Friday, April 15, 2005 | 8:47 a.m.
For the second time in as many weeks, the Clark County School Board voted Thursday to reject a request for charter school sponsorship on the grounds that a private, out-of-state company appeared to be the driving force behind the application.
Clark Nevada Charter School supporters say they want to open an elementary school to serve minority students in an economically depressed area of western Las Vegas, employing Imagine Schools Inc., a Florida-based company, to operate the program. Imagine Schools, a private, for-profit education management company, has charter schools operating in nine states.
Nevada statute requires that local community members make up the governing body of charter schools and be directly involved in the application process. Charter schools may contract with outside companies, both for-profit and non-profit, for services, but must retain overall control.
In a 6-1 vote, with member Shirley Barber dissenting, the School Board accepted the recommendation of district staff members to reject the application.
Members of the district's charter school review team raised several concerns in a memo including that "Information, responses to questions and revisions to the application were provided solely by the contact person from the education management organization (Imagine Schools)."
On the company's Web site, Imagine Schools describes its programs as offering "strong moral development in a nuturing and orderly learning environment."
Mel Davis, a blackjack dealer at Harrah's and member of 100 Black Men, said his group began discussing the idea of starting a charter school after tutoring students at three elementary schools in a predominantly black area near Bonanza Road and Martin Luther King Boulevard.
"They (Imagine Schools) were introduced to us and we felt it would be a good fit," Davis said. "They would meet our kids' needs and challenge them in the way they need to be challenged."
The proposed arrangement between the community group and Imagine Schools appears to violate state statute, which prohibits automatic renewals in contracts between charter school governing bodies and management companies. District officials said their repeated requests that the clause be removed from the contract were not followed.

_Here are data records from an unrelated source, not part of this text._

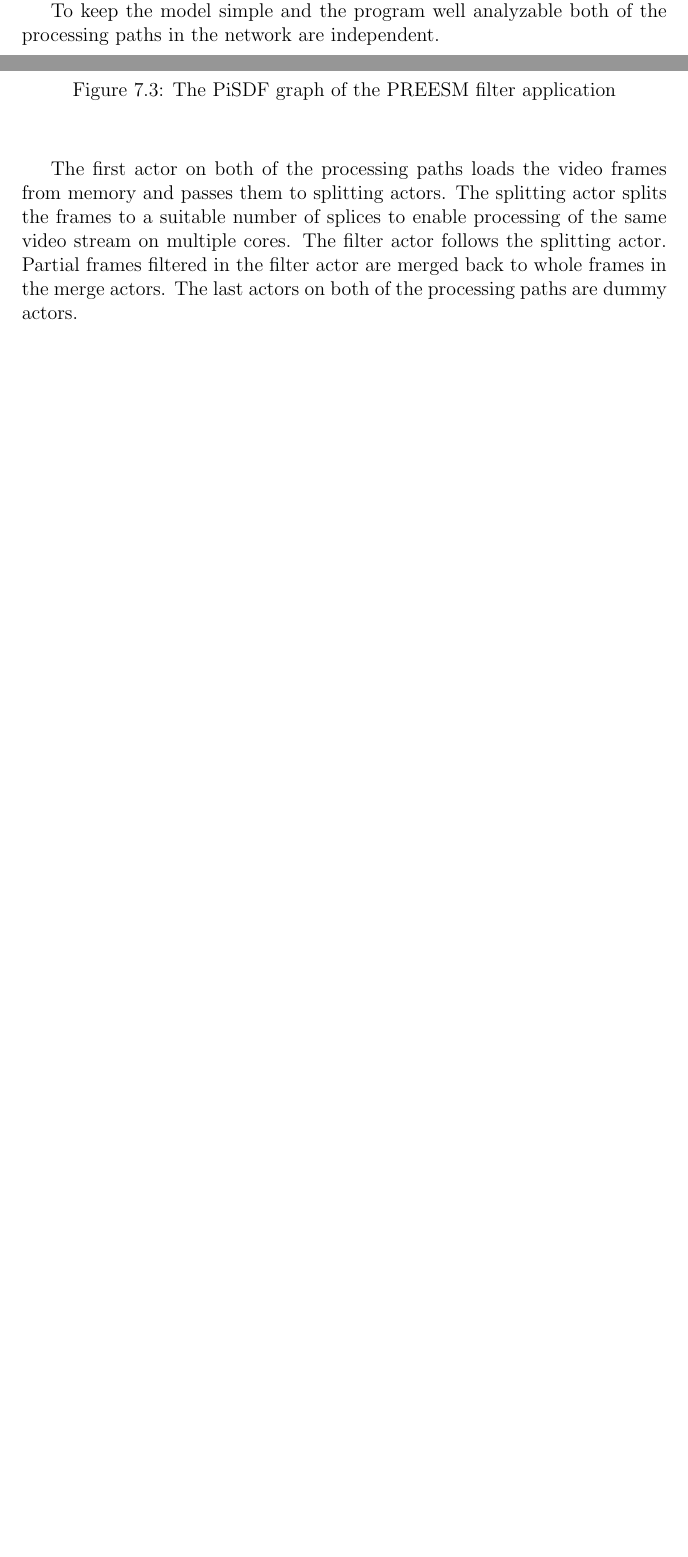
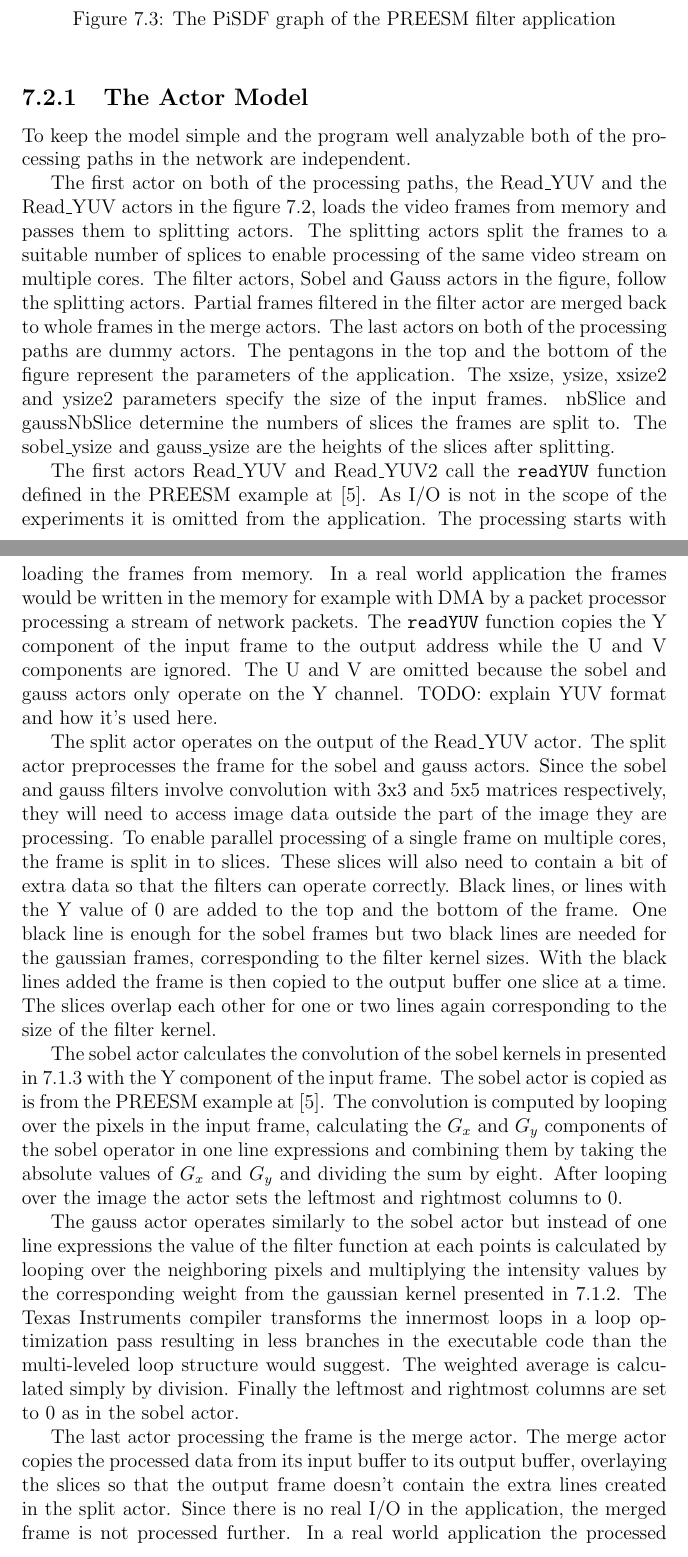
Before and after one commit to vuoristo/masters-thesis, a LaTeX thesis (thesis/thesis-vuorio.tex, which reads thesis/construction.tex): two parts of pages 31 and 32 of 40 before the commit and two parts of pages 32 and 33 of 41 after it, joined at a grey line, cut so that both start at the same text, the shorter picture padded with empty space. Compiled offline with pdfLaTeX.

Commit message:
explains the actor model

```diff
--- a/thesis/construction.tex
+++ b/thesis/construction.tex
@@ -177,10 +179,66 @@ the shared parts of the application.
+\subsection{The Actor Model}
+\label{subsec:actors}
 To keep the model simple and the program well analyzable both of the processing
 paths in the network are independent.
 
-The first actor on both of the processing paths loads the video frames from
-memory and passes them to splitting actors. The splitting actor splits the
-frames to a suitable number of splices to enable processing of the same video
-stream on multiple cores. The filter actor follows the splitting actor. Partial
-frames filtered in the filter actor are merged back to whole frames in the merge
-actors. The last actors on both of the processing paths are dummy actors.\\
+The first actor on both of the processing paths, the Read\_YUV and the Read\_YUV
+actors in the figure \ref{preesm_actors}, loads the video frames from memory and
+passes them to splitting actors. The splitting actors split the frames to a
+suitable number of splices to enable processing of the same video stream on
+multiple cores. The filter actors, Sobel and Gauss actors in the figure, follow
+the splitting actors. Partial frames filtered in the filter actor are merged
+back to whole frames in the merge actors. The last actors on both of the
+processing paths are dummy actors. The pentagons in the top and the bottom of
+the figure represent the parameters of the application. The xsize, ysize, xsize2
+and ysize2 parameters specify the size of the input frames. nbSlice and
+gaussNbSlice determine the numbers of slices the frames are split to. The
+sobel\_ysize and gauss\_ysize are the heights of the slices after splitting.
 
+The first actors Read\_YUV and Read\_YUV2 call the \texttt{readYUV} function
+defined in the PREESM example at \cite{preesmtut}. As I/O is not in the scope of
+the experiments it is omitted from the application. The processing starts with
+loading the frames from memory. In a real world application the frames would be
+written in the memory for example with DMA by a packet processor processing a
+stream of network packets. The \texttt{readYUV} function copies the Y component
+of the input frame to the output address while the U and V components are
+ignored. The U and V are omitted because the sobel and gauss actors only operate
+on the Y channel. TODO: explain YUV format and how it's used here.
+
+The split actor operates on the output of the Read\_YUV actor. The split actor
+preprocesses the frame for the sobel and gauss actors. Since the sobel and gauss
+filters involve convolution with 3x3 and 5x5 matrices respectively, they will
+need to access image data outside the part of the image they are processing. To
+enable parallel processing of a single frame on multiple cores, the frame is
+split in to slices. These slices will also need to contain a bit of extra data
+so that the filters can operate correctly. Black lines, or lines with the Y
+value of 0 are added to the top and the bottom of the frame. One black line is
+enough for the sobel frames but two black lines are needed for the gaussian
+frames, corresponding to the filter kernel sizes.  With the black lines added
+the frame is then copied to the output buffer one slice at a time. The slices
+overlap each other for one or two lines again corresponding to the size of the
+filter kernel.
+
+The sobel actor calculates the convolution of the sobel kernels in presented in
+\ref{fig:sobelmat} with the Y component of the input frame. The sobel actor is
+copied as is from the PREESM example at \cite{preesmtut}. The convolution is
+computed by looping over the pixels in the input frame, calculating the $G_{x}$
+and $G_{y}$ components of the sobel operator in one line expressions and
+combining them by taking the absolute values of $G_{x}$ and $G_{y}$ and dividing
+the sum by eight. After looping over the image the actor sets the leftmost and
+rightmost columns to 0.
+
+The gauss actor operates similarly to the sobel actor but instead of one line
+expressions the value of the filter function at each points is calculated by
+looping over the neighboring pixels and multiplying the intensity values by the
+corresponding weight from the gaussian kernel presented in \ref{fig:gaussmat}.
+The Texas Instruments compiler transforms the innermost loops in a loop
+optimization pass resulting in less branches in the executable code than the
+multi-leveled loop structure would suggest. The weighted average is calculated
+simply by division. Finally the leftmost and rightmost columns are set to 0 as
+in the sobel actor.
+
+The last actor processing the frame is the merge actor. The merge actor copies
+the processed data from its input buffer to its output buffer, overlaying the
+slices so that the output frame doesn't contain the extra lines created in the
+split actor. Since there is no real I/O in the application, the merged frame is
+not processed further. In a real world application the processed frame would be
```
Also changed, not shown: thesis/construction.tex (15 more changed lines).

"The governing body needs to retain the authority to fire the education management organization anytime they want to," said Tom McCormack, charter schools consultant for the Nevada Department of Education.
At their March 31 meeting, School Board members rejected an application from the Nevada Strict Discipline Academy for charter school sponsorship, citing concerns about the involvement of a Michigan-based education management organization.
Organizers of the the academy said their charter school plans were not contingent on the involvement of the Michigan organization and they would likely re-work and re-submit their application.
Vickie Frazier-Williams, vice president of business development for Imagine Schools, addressed the School Board at Thursday's meeting. Following the vote Frazier-Williams and Davis both said they planned to reapply to the district for sponsorship within 30 days.